Tracy Betsinger, associate professor of anthropology at State University of New York, Oneonta, who will present the lecture, “Vampires After Dark, at 6:30 p.m. on Thursday, Feb. 26, at Quinnipiac University.
Tracy Betsinger, associate professor of anthropology at State University of New York, Oneonta, will present the lecture “Vampires After Dark” at 6:30 p.m. on Thursday, Feb. 26, in the Carl Hansen Student Center, Room 225, on the Mount Carmel Campus of Quinnipiac University. This event is free and open to the public.
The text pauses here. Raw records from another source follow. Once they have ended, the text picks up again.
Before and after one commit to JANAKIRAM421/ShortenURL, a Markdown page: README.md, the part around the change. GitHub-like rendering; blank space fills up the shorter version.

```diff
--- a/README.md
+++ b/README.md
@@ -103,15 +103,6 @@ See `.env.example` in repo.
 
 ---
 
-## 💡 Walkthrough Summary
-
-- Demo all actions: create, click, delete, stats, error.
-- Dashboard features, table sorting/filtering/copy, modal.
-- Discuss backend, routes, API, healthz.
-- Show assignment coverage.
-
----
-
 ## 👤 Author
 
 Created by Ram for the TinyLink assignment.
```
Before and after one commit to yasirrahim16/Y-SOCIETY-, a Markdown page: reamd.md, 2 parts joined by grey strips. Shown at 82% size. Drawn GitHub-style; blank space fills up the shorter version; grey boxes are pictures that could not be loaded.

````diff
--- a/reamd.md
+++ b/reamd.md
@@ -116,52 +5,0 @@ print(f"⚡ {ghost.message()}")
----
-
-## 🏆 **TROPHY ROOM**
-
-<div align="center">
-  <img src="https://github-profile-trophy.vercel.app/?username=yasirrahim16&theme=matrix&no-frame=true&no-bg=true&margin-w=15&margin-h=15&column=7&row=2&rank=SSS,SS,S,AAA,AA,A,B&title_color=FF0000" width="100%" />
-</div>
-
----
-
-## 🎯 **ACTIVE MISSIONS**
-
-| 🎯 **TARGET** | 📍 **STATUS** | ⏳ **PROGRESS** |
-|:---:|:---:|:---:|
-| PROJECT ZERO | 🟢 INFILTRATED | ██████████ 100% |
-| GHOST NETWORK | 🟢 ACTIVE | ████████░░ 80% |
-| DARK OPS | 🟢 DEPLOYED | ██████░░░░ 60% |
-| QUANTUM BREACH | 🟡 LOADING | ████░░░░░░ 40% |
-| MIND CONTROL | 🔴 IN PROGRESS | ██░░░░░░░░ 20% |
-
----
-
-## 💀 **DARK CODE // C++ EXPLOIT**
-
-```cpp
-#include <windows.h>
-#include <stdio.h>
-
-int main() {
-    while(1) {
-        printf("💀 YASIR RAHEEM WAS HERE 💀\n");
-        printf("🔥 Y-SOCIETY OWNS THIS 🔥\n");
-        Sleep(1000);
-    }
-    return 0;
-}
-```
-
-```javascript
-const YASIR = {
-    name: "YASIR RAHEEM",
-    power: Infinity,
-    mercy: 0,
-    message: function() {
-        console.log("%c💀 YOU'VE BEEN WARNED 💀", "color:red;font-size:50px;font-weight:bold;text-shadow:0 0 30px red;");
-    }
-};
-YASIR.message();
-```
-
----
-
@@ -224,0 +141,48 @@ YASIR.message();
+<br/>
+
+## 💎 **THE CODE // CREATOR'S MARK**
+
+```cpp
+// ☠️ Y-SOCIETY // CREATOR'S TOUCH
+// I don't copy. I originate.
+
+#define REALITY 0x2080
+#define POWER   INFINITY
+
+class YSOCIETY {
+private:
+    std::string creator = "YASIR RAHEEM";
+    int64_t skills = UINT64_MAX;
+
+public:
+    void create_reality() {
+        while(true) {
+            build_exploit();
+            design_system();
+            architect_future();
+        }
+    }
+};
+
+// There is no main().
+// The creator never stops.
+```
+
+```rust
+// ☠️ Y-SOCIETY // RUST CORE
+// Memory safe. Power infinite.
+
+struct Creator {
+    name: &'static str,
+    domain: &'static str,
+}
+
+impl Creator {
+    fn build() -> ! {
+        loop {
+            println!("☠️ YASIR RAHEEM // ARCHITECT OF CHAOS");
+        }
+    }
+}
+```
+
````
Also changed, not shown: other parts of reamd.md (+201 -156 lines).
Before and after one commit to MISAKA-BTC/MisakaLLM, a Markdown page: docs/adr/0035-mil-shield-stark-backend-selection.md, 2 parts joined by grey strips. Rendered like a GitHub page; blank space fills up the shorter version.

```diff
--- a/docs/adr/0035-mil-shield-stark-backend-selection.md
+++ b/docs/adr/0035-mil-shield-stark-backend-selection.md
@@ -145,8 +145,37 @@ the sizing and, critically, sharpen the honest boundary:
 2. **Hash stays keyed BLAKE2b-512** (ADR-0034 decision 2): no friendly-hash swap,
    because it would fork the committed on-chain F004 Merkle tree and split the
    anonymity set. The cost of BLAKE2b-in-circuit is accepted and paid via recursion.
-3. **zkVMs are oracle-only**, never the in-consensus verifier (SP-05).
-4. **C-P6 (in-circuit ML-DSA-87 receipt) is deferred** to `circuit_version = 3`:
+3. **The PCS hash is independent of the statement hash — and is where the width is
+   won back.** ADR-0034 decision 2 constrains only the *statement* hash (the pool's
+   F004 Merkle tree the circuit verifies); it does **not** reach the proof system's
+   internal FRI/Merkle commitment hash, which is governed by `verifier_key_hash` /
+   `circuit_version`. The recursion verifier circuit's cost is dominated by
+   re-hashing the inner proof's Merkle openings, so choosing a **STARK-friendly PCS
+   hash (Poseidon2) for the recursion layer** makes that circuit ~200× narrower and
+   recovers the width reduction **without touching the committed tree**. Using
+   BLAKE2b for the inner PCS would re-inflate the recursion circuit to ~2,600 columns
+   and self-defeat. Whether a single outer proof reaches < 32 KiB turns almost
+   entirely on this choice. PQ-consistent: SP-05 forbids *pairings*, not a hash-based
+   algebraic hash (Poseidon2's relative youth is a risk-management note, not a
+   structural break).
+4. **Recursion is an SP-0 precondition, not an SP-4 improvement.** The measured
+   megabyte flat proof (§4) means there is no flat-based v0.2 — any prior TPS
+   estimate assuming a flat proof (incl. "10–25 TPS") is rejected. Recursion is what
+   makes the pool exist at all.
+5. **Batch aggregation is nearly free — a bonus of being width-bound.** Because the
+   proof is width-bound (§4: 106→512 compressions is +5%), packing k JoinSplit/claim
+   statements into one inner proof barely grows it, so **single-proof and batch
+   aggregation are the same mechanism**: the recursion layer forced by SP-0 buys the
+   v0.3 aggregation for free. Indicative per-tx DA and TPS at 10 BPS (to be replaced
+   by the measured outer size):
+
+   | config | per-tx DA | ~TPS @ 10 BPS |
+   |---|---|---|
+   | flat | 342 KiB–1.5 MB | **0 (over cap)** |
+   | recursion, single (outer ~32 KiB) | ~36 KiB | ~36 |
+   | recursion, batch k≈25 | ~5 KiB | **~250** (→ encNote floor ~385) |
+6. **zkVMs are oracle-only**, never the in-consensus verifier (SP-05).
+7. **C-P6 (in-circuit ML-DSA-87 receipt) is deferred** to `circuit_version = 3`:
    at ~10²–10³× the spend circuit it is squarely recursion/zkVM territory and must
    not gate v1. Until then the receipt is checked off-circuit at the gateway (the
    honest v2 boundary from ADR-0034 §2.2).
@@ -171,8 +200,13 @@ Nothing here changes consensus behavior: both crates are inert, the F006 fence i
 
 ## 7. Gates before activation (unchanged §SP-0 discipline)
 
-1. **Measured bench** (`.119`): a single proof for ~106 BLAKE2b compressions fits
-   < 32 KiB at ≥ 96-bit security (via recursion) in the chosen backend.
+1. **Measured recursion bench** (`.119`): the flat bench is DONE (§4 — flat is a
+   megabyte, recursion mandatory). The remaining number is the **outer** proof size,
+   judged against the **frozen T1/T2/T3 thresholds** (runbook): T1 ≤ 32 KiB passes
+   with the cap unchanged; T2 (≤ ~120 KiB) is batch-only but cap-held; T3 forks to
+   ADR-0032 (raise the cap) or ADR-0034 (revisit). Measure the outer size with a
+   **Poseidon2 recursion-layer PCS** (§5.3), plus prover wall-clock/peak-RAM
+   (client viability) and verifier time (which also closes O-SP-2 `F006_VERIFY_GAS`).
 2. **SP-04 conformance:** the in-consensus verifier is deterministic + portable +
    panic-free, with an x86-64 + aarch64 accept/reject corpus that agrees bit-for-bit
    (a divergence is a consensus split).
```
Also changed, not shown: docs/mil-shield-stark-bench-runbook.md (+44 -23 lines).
Betsinger studies human skeletons to learn more about how people lived in the past. During her lecture, she will discuss her research on the human skeletons of six individuals from Poland who were buried in ways to prevent their reanimation because community members believed they were vampires. Five of the skeletons had sickles placed around their necks or abdomen so that their heads or torsos would be cut off if they tried to sit up. Two of the skeletons had large rocks placed beneath their chins to prevent them from biting or feeding upon others.
Betsinger’s research interests include bioarchaeology, paleopathology and how culture, including factors such as gender and social status, affects health. Currently, her research focuses on medieval and post-medieval skeletal collections in Poland, as well as prehistoric skeletons from eastern Tennessee.
She earned her Ph.D. at Ohio State University, where she also worked with the Global History of Health Project, which focuses on the history of human health in Europe from the late Paleolithic era to the early 20th century.
For more information, call 203-582-8652.